Mo Yan: the First Chinese Writer to Win the Nobel Prize for Literature

After receiving the news that he won the Nobel Prize for Literature, Mo Yan expressed his excitement at a news conference in his hometown Gao-mi in east China’s Shandong Province.

He said, “It is really a big surprise for me to win the Nobel Prize in literature, for there are so many excellent writers both at home and abroad. And I feel very happy. Some people say the winning of the prize is a recognition of universal values by the western countries. I understand those universal values as truth, kindness and beauty. And only when you feel and experience it, can you write good works that can both touch yourself and your readers.” Senior CPC leader Li Changchun has congratulated Mo Yan on winning the 2012 Nobel Literature Prize. Li says in a letter to the China Writers Association that Mo’s winning of the prize reflects the prosperity and progress of the Chinese literature.

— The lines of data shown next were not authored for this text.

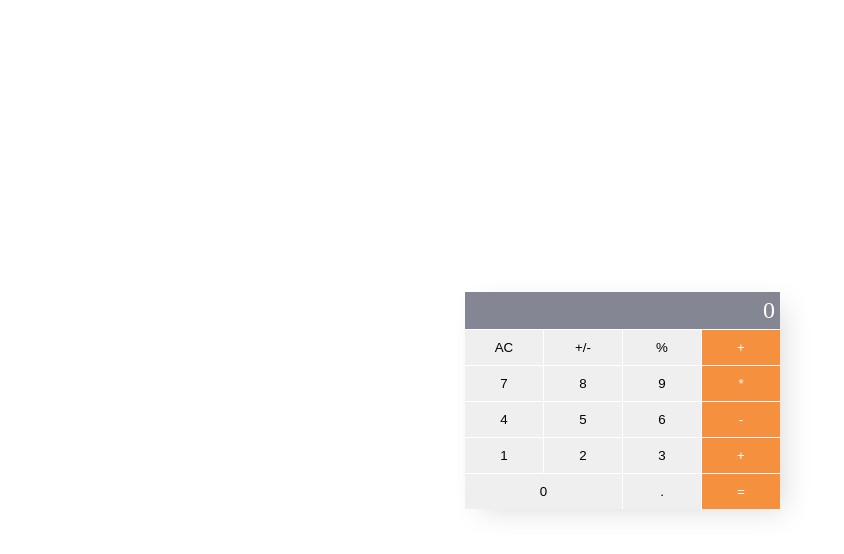
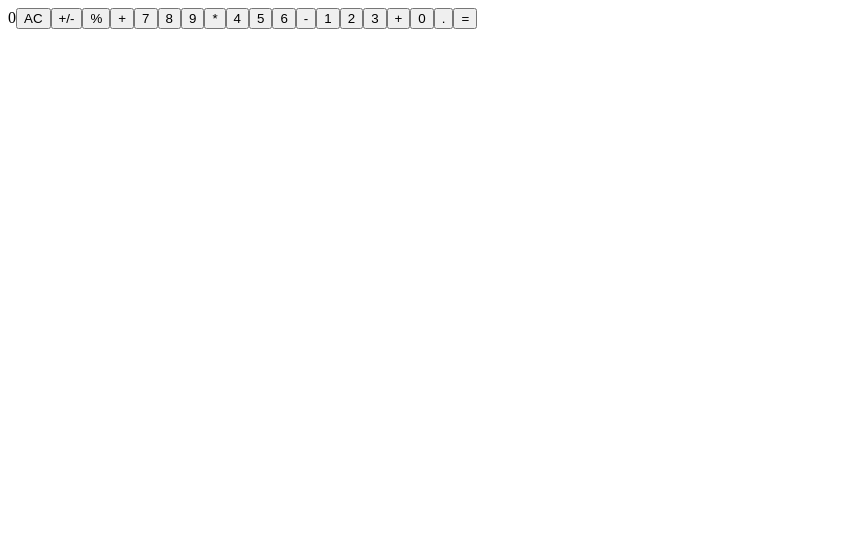
Before and after one commit to adel-gu/math-magicians, a React (Create React App) app: page / in a window 1280 px wide. Shown: the top 554 px of the page, without its empty margins (0-844 px from the left). Built offline with nearby package versions, Linux system fonts and the light colour scheme.

Commit message:
Implement class based components

```diff
--- a/src/App.js
+++ b/src/App.js
@@ -1,6 +1,11 @@
-import React from 'react';
+import { Component } from 'react';
 import Calculator from './components/Calculator';
 
-const App = () => <Calculator />;
+// APP
+class App extends Component {
+  render() {
+    return <Calculator />;
+  }
+}
 
 export default App;
--- a/src/components/Calculator.js
+++ b/src/components/Calculator.js
@@ -1,11 +1,11 @@
-import '../App.css';
 import PropTypes from 'prop-types';
+import { Component } from 'react';
 
-const Screen = ({ result }) => <span className="screen">{result}</span>;
+const Screen = ({ result }) => <span className='screen'>{result}</span>;
 Screen.propTypes = { result: PropTypes.number.isRequired };
 
 const Oprand = ({ className, data }) => (
-  <button type="button" className={className}>
+  <button type='button' className={className}>
     {data}
   </button>
 );
@@ -13,7 +13,7 @@ Oprand.propTypes = { className: PropTypes.string.isRequired };
 Oprand.propTypes = { data: PropTypes.string.isRequired };
 
 const Number = ({ className, value }) => (
-  <button type="button" className={className}>
+  <button type='button' className={className}>
     {value}
   </button>
 );
@@ -21,35 +21,38 @@ Number.propTypes = { className: PropTypes.string.isRequired };
 Number.propTypes = { value: PropTypes.number.isRequired };
 
 // Calculator
-
-const Calculator = () => (
-  <div className="calculator">
-    <Screen result="0" />
+class Calculator extends Component {
+  render() {
+    return (
+      <div className='calculator'>
+        <Screen result='0' />
         {/* First row */}
-    <Oprand data="AC" className="" />
-    <Oprand data="+/-" className="" />
-    <Oprand data="%" className="" />
-    <Oprand data="+" className="orang" />
+        <Oprand data='AC' />
+        <Oprand data='+/-' />
+        <Oprand data='%' />
+        <Oprand data='+' className='orang' />
         {/* Seccond row */}
-    <Number value="7" />
-    <Number value="8" />
-    <Number value="9" />
-    <Oprand data="*" className="orang" />
+        <Number value='7' />
+        <Number value='8' />
+        <Number value='9' />
+        <Oprand data='*' className='orang' />
         {/* 3rd row */}
-    <Number value="4" />
-    <Number value="5" />
-    <Number value="6" />
-    <Oprand data="-" className="orang" />
+        <Number value='4' />
+        <Number value='5' />
+        <Number value='6' />
+        <Oprand data='-' className='orang' />
         {/* 4th row */}
-    <Number value="1" />
-    <Number value="2" />
-    <Number value="3" />
-    <Oprand data="+" className="orang" />
+        <Number value='1' />
+        <Number value='2' />
+        <Number value='3' />
+        <Oprand data='+' className='orang' />
         {/* 5th row */}
-    <Number value="0" className="numberZero" />
-    <Number value="." />
-    <Oprand data="=" className="orang" />
+        <Number value='0' className='numberZero' />
+        <Number value='.' />
+        <Oprand data='=' className='orang' />
       </div>
     );
+  }
+}
 
 export default Calculator;
```
Lines whose indentation alone changed are shown as unchanged.
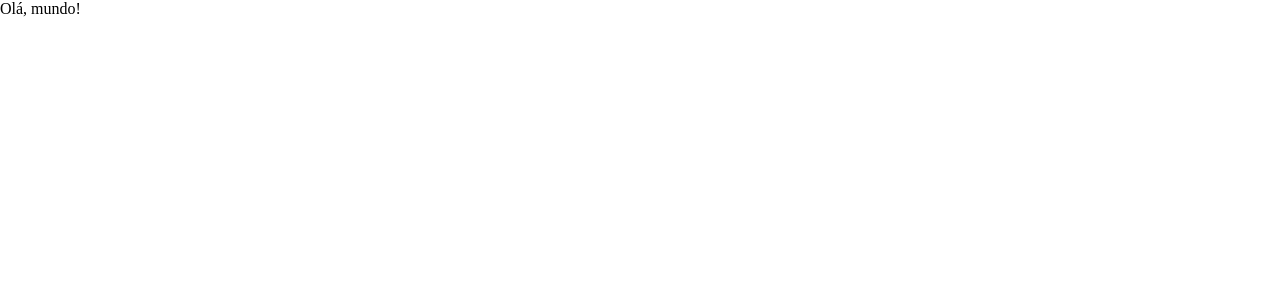
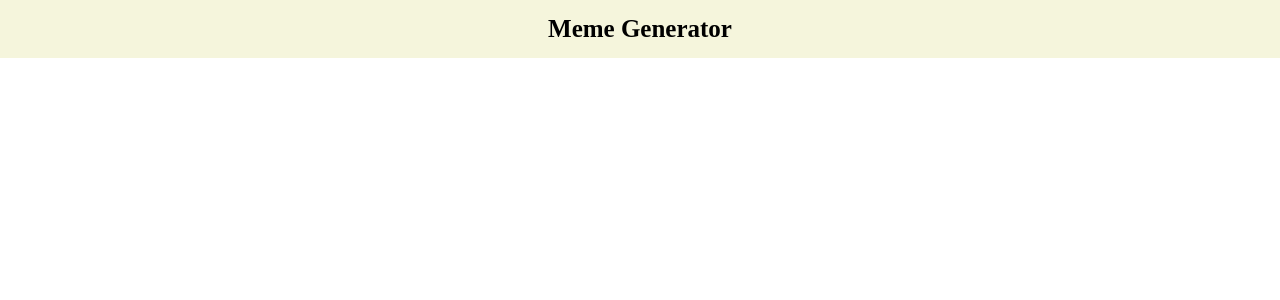
Before and after one commit to GustavoSrr/meme-generator, a React (Vite) app: page / in a window 1280 px wide. Shown: the top 300 px of the page. Built offline with nearby package versions, Linux system fonts and the light colour scheme.

Commit message:
✨ Usando header

```diff
--- a/src/App.tsx
+++ b/src/App.tsx
@@ -1,9 +1,11 @@
 import React from 'react'
+
+import { Header } from './components/Header'
 
 export const App: React.FC = () => {
   return (
     <div className="App">
-      Olá, mundo!
+      <Header />
     </div>
   )
 }
```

Mo Yan’s novel Red Sorghum first came to wide attention on the big screen both at home and abroad in 1987. The film was directed by Jiang Yimou and marked the acting debut of Gong Li. Many got to know of Mo when director Zhang Yimou adapted this novel from his 1986 novella of the same name, bringing to life a visual landscape characterized by red sorghum fields and a fiery setting sun.

Set in Gaomi, the story is the tale of a sedan carrier who saves the bride he is carrying from bandits, and later marries her. The wild, audacious man urinates in the local winery’s precious barrels, but also later dies fighting against Japanese troops during World War II. Editor Ye Kai has high praises for this work, calling it an ode to the power of life.

Not all were convinced that Mo deserved to win the prize. Some writers criticized Mo on his perspectives rather than talent, and cast doubts that he could be objective and independent enough when discussing serious social issues in his works. They believed his winning of the Nobel Prize was in direct conflict with his position as vice-chairman of the official Chinese Writers Association.

Paper Republic’s Abrahamsen appreciates Mo’s poise between literary and analytic aspirations best. “Chinese literature can often go to one extreme or the other,” he says. “Either it’s an exposition of a writer’s opinions about a social issue, sacrificing literary value, or else it’s a work that retreats from reality and plays games with imagination. I think Mo Yan has kept the balance.”